___ RECORDS SHOWN

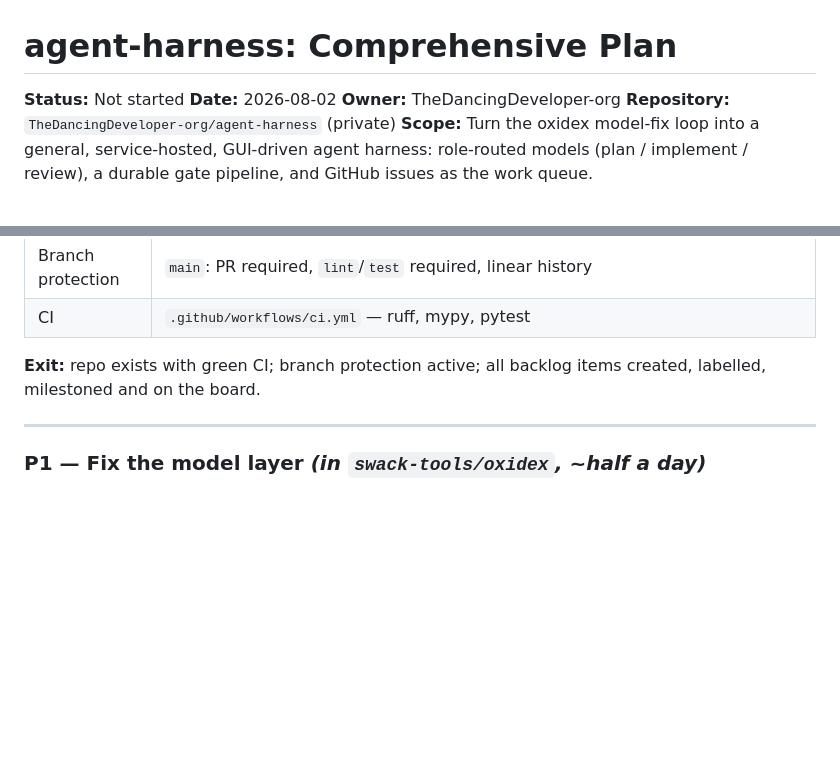
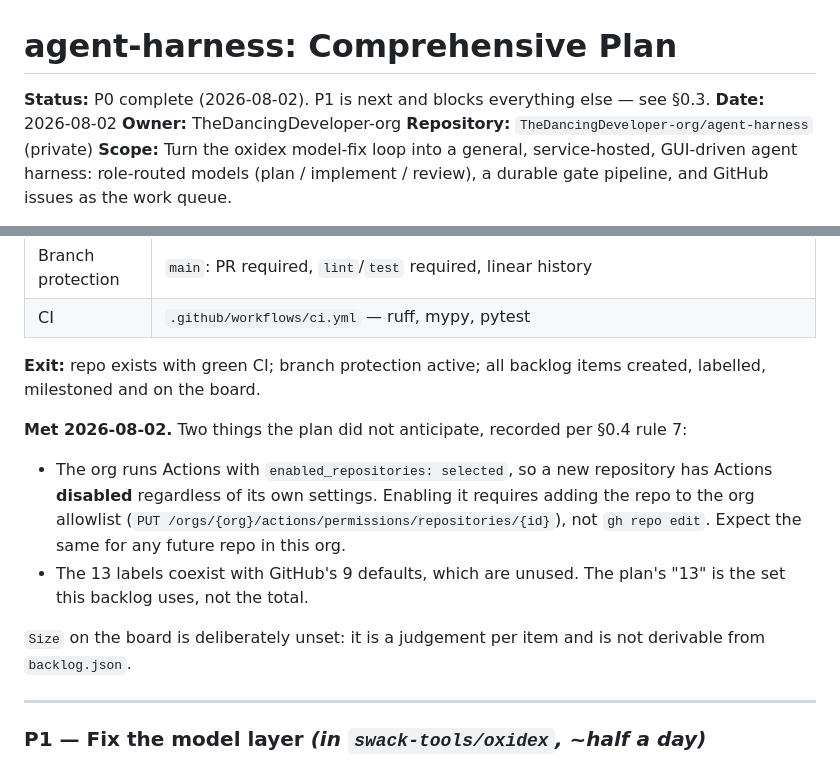
Before and after one commit to TheDancingDeveloper-org/agent-harness, a Markdown page: docs/HARNESS-PLAN.md, 2 parts joined by grey strips. Rendered like a GitHub page; blank space fills up the shorter version.

Commit message:
docs: record P0 as complete and what it taught us
Per §0.4 rule 7 the plan is a working artefact. Two things it did not
anticipate: the org gates Actions behind a per-repo allowlist, so a new repo
starts with Actions off whatever its own settings say; and the 13 labels sit
alongside GitHub's 9 defaults.

Co-Authored-By: Claude Opus 5 (1M context) <noreply@anthropic.com>

```diff
--- a/docs/HARNESS-PLAN.md
+++ b/docs/HARNESS-PLAN.md
@@ -1,6 +1,6 @@
 # agent-harness: Comprehensive Plan
 
-**Status:** Not started
+**Status:** P0 complete (2026-08-02). P1 is next and blocks everything else — see §0.3.
 **Date:** 2026-08-02
 **Owner:** TheDancingDeveloper-org
 **Repository:** `TheDancingDeveloper-org/agent-harness` (private)
@@ -401,6 +401,18 @@ No functional code. Stand up where the work is tracked.
 **Exit:** repo exists with green CI; branch protection active; all backlog items created,
 labelled, milestoned and on the board.
 
+**Met 2026-08-02.** Two things the plan did not anticipate, recorded per §0.4 rule 7:
+
+- The org runs Actions with `enabled_repositories: selected`, so a new repository has
+  Actions **disabled** regardless of its own settings. Enabling it requires adding the repo
+  to the org allowlist (`PUT /orgs/{org}/actions/permissions/repositories/{id}`), not
+  `gh repo edit`. Expect the same for any future repo in this org.
+- The 13 labels coexist with GitHub's 9 defaults, which are unused. The plan's "13" is the
+  set this backlog uses, not the total.
+
+`Size` on the board is deliberately unset: it is a judgement per item and is not derivable
+from `backlog.json`.
+
 ---
 
 ### P1 — Fix the model layer *(in `swack-tools/oxidex`, ~half a day)*
```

______

[TASK]:
What you return should match the records above word for word, minus the pictures.

[TASK RESULT]:
Before and after one commit to TheDancingDeveloper-org/agent-harness, a Markdown page: docs/HARNESS-PLAN.md, 2 parts joined by grey strips. Rendered like a GitHub page; blank space fills up the shorter version.

Commit message:
docs: record P0 as complete and what it taught us
Per §0.4 rule 7 the plan is a working artefact. Two things it did not
anticipate: the org gates Actions behind a per-repo allowlist, so a new repo
starts with Actions off whatever its own settings say; and the 13 labels sit
alongside GitHub's 9 defaults.

Co-Authored-By: Claude Opus 5 (1M context) <noreply@anthropic.com>

```diff
--- a/docs/HARNESS-PLAN.md
+++ b/docs/HARNESS-PLAN.md
@@ -1,6 +1,6 @@
 # agent-harness: Comprehensive Plan
 
-**Status:** Not started
+**Status:** P0 complete (2026-08-02). P1 is next and blocks everything else — see §0.3.
 **Date:** 2026-08-02
 **Owner:** TheDancingDeveloper-org
 **Repository:** `TheDancingDeveloper-org/agent-harness` (private)
@@ -401,6 +401,18 @@ No functional code. Stand up where the work is tracked.
 **Exit:** repo exists with green CI; branch protection active; all backlog items created,
 labelled, milestoned and on the board.
 
+**Met 2026-08-02.** Two things the plan did not anticipate, recorded per §0.4 rule 7:
+
+- The org runs Actions with `enabled_repositories: selected`, so a new repository has
+  Actions **disabled** regardless of its own settings. Enabling it requires adding the repo
+  to the org allowlist (`PUT /orgs/{org}/actions/permissions/repositories/{id}`), not
+  `gh repo edit`. Expect the same for any future repo in this org.
+- The 13 labels coexist with GitHub's 9 defaults, which are unused. The plan's "13" is the
+  set this backlog uses, not the total.
+
+`Size` on the board is deliberately unset: it is a judgement per item and is not derivable
+from `backlog.json`.
+
 ---
 
 ### P1 — Fix the model layer *(in `swack-tools/oxidex`, ~half a day)*
```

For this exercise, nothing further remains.